Stored records:
==============================

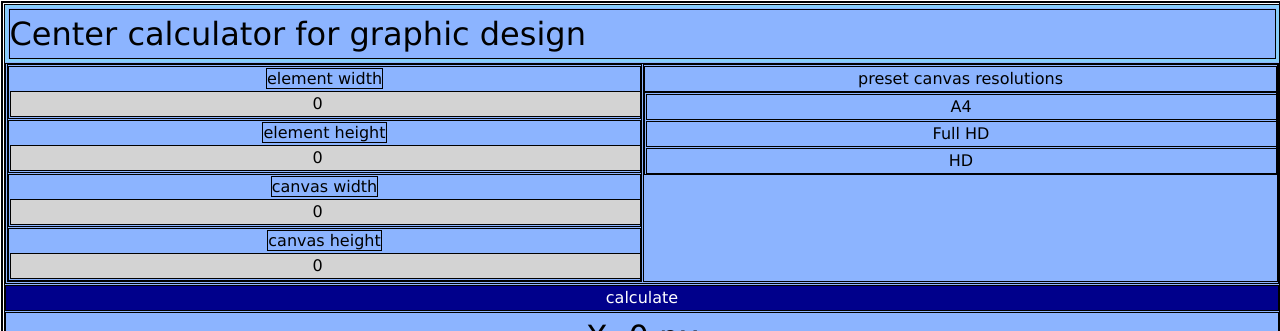
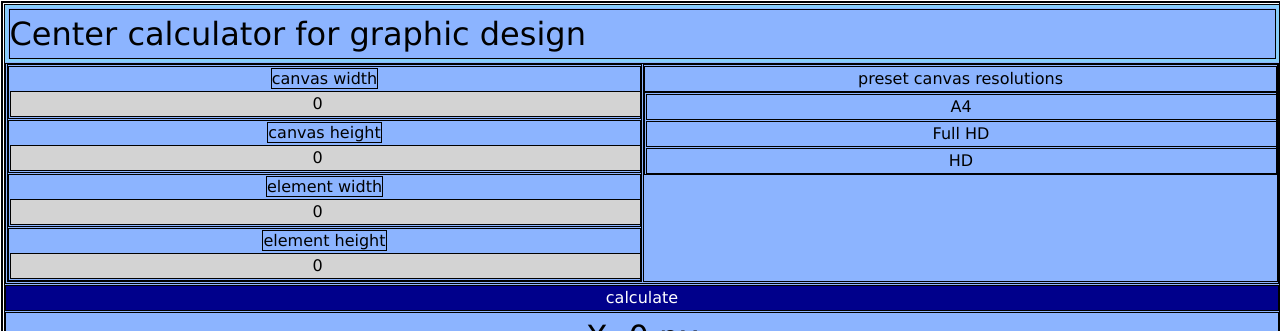
Before and after one commit to hactuss/ccenter, a SvelteKit app: page / in a window 1280 px wide. Shown: the top 331 px of the page. Built offline with nearby package versions, Linux system fonts and the light colour scheme.

Commit message:
modified:   src/routes/+page.svelte

```diff
--- a/src/routes/+page.svelte
+++ b/src/routes/+page.svelte
@@ -30,20 +30,20 @@
     <div class="flex">
         <div class="flex flex-col w-[100%]">
             <div>
+                <label for="">canvas width</label>
+                <input type="number" value={cw} />
+            </div>
+            <div>
+                <label for="">canvas height</label>
+                <input type="number" value={ch} />
+            </div>
+            <div>
                 <label for="">element width</label>
                 <input type="number" value={ew} />
             </div>
             <div>
                 <label for="">element height</label>
                 <input type="number" value={eh} />
-            </div>
-            <div>
-                <label for="">canvas width</label>
-                <input type="number" value={cw} />
-            </div>
-            <div>
-                <label for="">canvas height</label>
-                <input type="number" value={ch} />
             </div>
         </div>
         <div class="w-[100%]">
```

==============================

**Problem to work on:** Copy all lines from the entries that contain the word "height".

**Response to the exercise:**
+                <label for="">canvas height</label>
                 <label for="">element height</label>
-                <label for="">canvas height</label>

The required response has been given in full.